Scientists have discovered more than 800,000 years old human footprints outside Africa, on the Norfolk Coast in the East of England.
The footprints are direct evidence of the earliest known humans in northern Europe.
Researchers described the footprints as "one of the most important discoveries, if not the most important discovery that has been made on [Britain's] shores."
"It will rewrite our understanding of the early human occupation of Britain and indeed of Europe," said Dr Nick Ashton of the British Museum to BBC News.
"At the time, I wondered 'could these really be the case? If it was the case, these could be the earliest footprints outside Africa and that would be absolutely incredible."
The discovery which is being considered as rare, was first made in May last year during a low tide. Rough seas eroded the sandy beach revealing a series of elongated hollows.
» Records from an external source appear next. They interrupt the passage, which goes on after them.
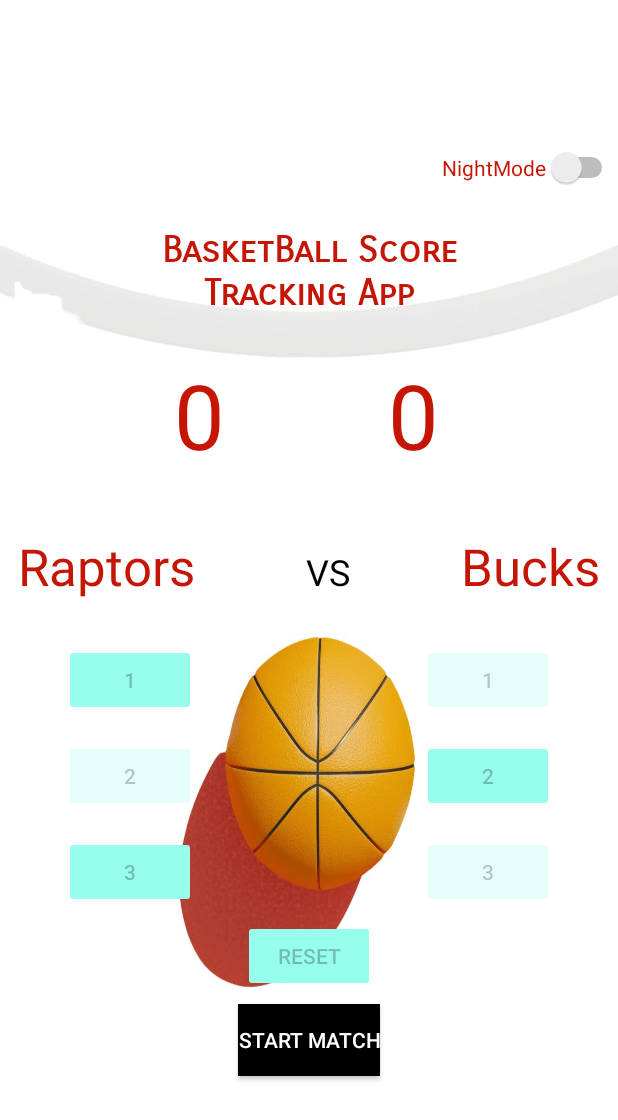
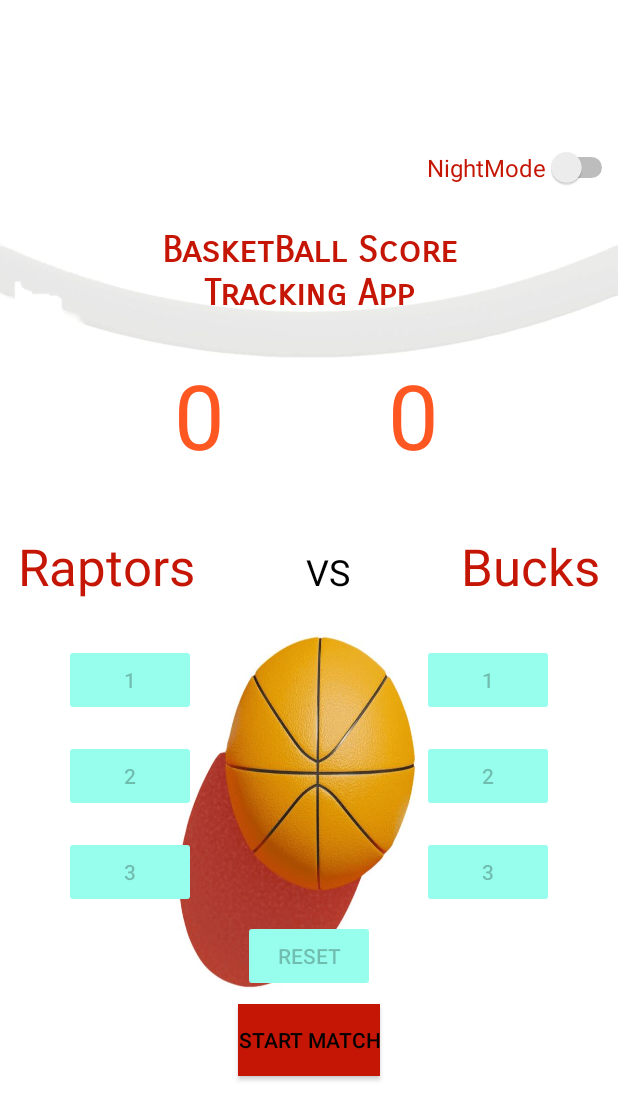
Before and after one commit to majidpawar9/BasketBallScoreTrackingApp, an Android app: the screen it shows after launch (MainActivity), on a phone screen of 412 x 824 dp. Shown: the top 1120 px of the screen. Run offline under Robolectric (Android 15) with nearby library versions, the phone set to English and light mode, and no system bars.

Commit message:
changed colors for night mode buttons and added comments

```diff
--- a/app/src/main/java/com/majid/scorekeepingapp/MainActivity.kt
+++ b/app/src/main/java/com/majid/scorekeepingapp/MainActivity.kt
@@ -13,6 +13,13 @@ import android.widget.Toast
 import android.widget.ToggleButton
 import androidx.appcompat.app.AppCompatDelegate
 import androidx.core.content.ContextCompat
+
+/********
+ *
+ * I have used sharedPreference to maintain the state of app in night mode or light mode accordingly.
+ * I have created and changed dark theme background by giving and using LinearLayout View by ID
+ * Please go down at the end of code to see the changed code for LAB 7 Styles
+ **********/
 
 class MainActivity : AppCompatActivity() {
     //used lateinit to keep to property from being initialized
@@ -31,9 +38,6 @@ class MainActivity : AppCompatActivity() {
     override fun onCreate(savedInstanceState: Bundle?) {
         super.onCreate(savedInstanceState)
         setContentView(R.layout.activity_main)
-
-        linear= findViewById(R.id.linearLayout)
-
         //finding views by ID and storing them in Button object
         team1Button1Pointer = findViewById(R.id.teamone1pointer)
         team2Button1Pointer = findViewById(R.id.teamtwo1pointer)
@@ -148,8 +152,12 @@ class MainActivity : AppCompatActivity() {
                 team2Button3Pointer.isEnabled = false
             }
         }
+
+        //LinearLayout view
+        linear= findViewById(R.id.linearLayout)
         mode_switch.setOnCheckedChangeListener{_, isChecked ->
 
+            //Checking switch is on-off and accordingly setting night mode and light mode
             val newNightMode = if(isChecked){
                 AppCompatDelegate.MODE_NIGHT_YES
             }
@@ -157,16 +165,17 @@ class MainActivity : AppCompatActivity() {
                 AppCompatDelegate.MODE_NIGHT_NO
             }
             AppCompatDelegate.setDefaultNightMode(newNightMode)
+
+            //using sharedPreference to store the state
             with(sharedPref.edit()){
                 putInt("night_mode",newNightMode)
-
                 apply()
             }
         }
+        //Using Main LinearLayout View to set background to invert mode when nightmode is on
         if(mode_switch.isChecked)
             {
                 linear.setBackgroundResource(R.drawable.bassinvert1)
-
             }
 
     }
--- a/app/src/main/res/layout/activity_main.xml
+++ b/app/src/main/res/layout/activity_main.xml
@@ -10,7 +10,9 @@
     android:orientation="vertical"
     android:visibility="visible"
     tools:visibility="visible">
-
+<!-- Using style (style="@style/Widget.AppCompat.Button")
+     to change the color of button -->
+<!--    NightMode Switch-->
     <Switch
         android:id="@+id/mode_switch"
         android:layout_width="wrap_content"
@@ -18,7 +20,9 @@
         android:layout_gravity="end"
         android:layout_marginBottom="25dp"
         android:text="NightMode"
-        android:textColor="@color/red" />
+        android:textColor="@color/red"
+        android:textSize="16sp" />
+
     <!--    title-->
     <TextView
         android:id="@+id/title"
@@ -45,7 +49,7 @@
             android:gravity="center"
             android:padding="24dp"
             android:text="@string/team1Score"
-            android:textColor="@color/red"
+            android:textColor="@color/orange"
             android:textSize="60sp" />
 
         <TextView
@@ -56,7 +60,7 @@
             android:gravity="center"
             android:padding="24dp"
             android:text="@string/team2Score"
-            android:textColor="@color/red"
+            android:textColor="@color/orange"
             android:textSize="60sp" />
     </LinearLayout>
 
@@ -116,7 +120,7 @@
 
         <Button
             android:id="@+id/teamtwo1pointer"
-            style="@style/Widget.AppCompat.Button.Colored"
+            style="@style/Widget.AppCompat.Button"
             android:layout_width="wrap_content"
             android:layout_height="wrap_content"
             android:layout_marginLeft="75dp"
@@ -132,7 +136,7 @@
 
         <Button
             android:id="@+id/teamone2pointer"
-            style="@style/Widget.AppCompat.Button.Colored"
+            style="@style/Widget.AppCompat.Button"
             android:layout_width="match_parent"
             android:layout_height="wrap_content"
             android:layout_marginTop="8dp"
@@ -167,7 +171,7 @@
 
         <Button
             android:id="@+id/teamtwo3pointer"
-            style="@style/Widget.AppCompat.Button.Colored"
+            style="@style/Widget.AppCompat.Button"
             android:layout_width="match_parent"
             android:layout_height="wrap_content"
             android:layout_marginLeft="75dp"
@@ -180,7 +184,6 @@
 
     <Button
         android:id="@+id/resetButton"
-
         android:layout_width="wrap_content"
         android:layout_height="wrap_content"
         android:text="@string/reset" />
@@ -191,10 +194,11 @@
         android:layout_height="wrap_content"
         android:layout_margin="8dp"
         android:layout_marginStart="8dp"
-        android:background="@color/black"
-        android:textColor="@color/white"
+        android:background="@color/red"
+        android:textColor="@color/black"
         android:textOff="Start Match"
-        android:textOn="End Match" />
+        android:textOn="End Match"
+        />
     />
 
 
--- a/app/src/main/res/values-night/themes.xml
+++ b/app/src/main/res/values-night/themes.xml
@@ -1,9 +1,11 @@
 <resources xmlns:tools="http://schemas.android.com/tools">
     <!-- Base application theme. -->
     <style name="Base.Theme.ScoreKeepingApp" parent="Theme.AppCompat.Light.NoActionBar">
-        <!-- Customize your dark theme here. -->
+        <!--  Changed Normal Button color by changing the colorButtonNormal
+             which is an internal function of APPCOMPACT.LIGHT Class--> -->
         <item name="android:color">@color/black</item>
-
+<!--        This it the color which button will have when Night mode is ON-->
+        <item name="colorButtonNormal">#FF6000</item>
     </style>
 
 </resources>
--- a/app/src/main/res/values/colors.xml
+++ b/app/src/main/res/values/colors.xml
@@ -1,7 +1,10 @@
 <?xml version="1.0" encoding="utf-8"?>
 <resources>
+
+<!--    Different colors used for different buttons and textViews-->
     <color name="black">#FF000000</color>
     <color name="white">#FFFFFFFF</color>
     <color name="skyblue">#0B666A</color>
     <color name="red">#C51605</color>
+    <color name="orange">#FF5722</color>
 </resources>
--- a/app/src/main/res/values/themes.xml
+++ b/app/src/main/res/values/themes.xml
@@ -1,7 +1,11 @@
 <resources xmlns:tools="http://schemas.android.com/tools">
     <!-- Base application theme. -->
+<!--   -->
     <style name="Base.Theme.ScoreKeepingApp" parent="Theme.AppCompat.Light.NoActionBar">
-        <!-- Customize your light theme here. -->
+        <!-- Changed Normal Button color by changing the colorButtonNormal
+             which is an internal function of APPCOMPACT.LIGHT Class-->
+
+        <!--    This it the color which button will have when Night mode is OFF-->
         <item name="colorButtonNormal">#97FEED</item>
 
     </style>
```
"At first, we weren't sure what we were seeing," Dr Ashton said, "but it was soon clear that the hollows resembled human footprints."
The markings were unfortunately washed away not long after they were identified, however the team was able to capture the footprints on video. The video is scheduled to be shown at an exhibition at London's Natural History Museum this month.
The team also took the 3D scan of the footprints. The detailed analysis confirmed by experts said that the hollows were indeed human footprints that consisted five people, one adult male and some children.
"When I was told about the footprints, I was absolutely stunned," Dr De Groote told BBC News.
"They appear to have been made by one adult male who was about 5ft 9in (175cm) tall and the shortest was about 3ft. The other larger footprints could come from young adult males or have been left by females. The glimpse of the past that we are seeing is that we have a family group moving together across the landscape."
Details of the discovery have been published in the science journal Plos One.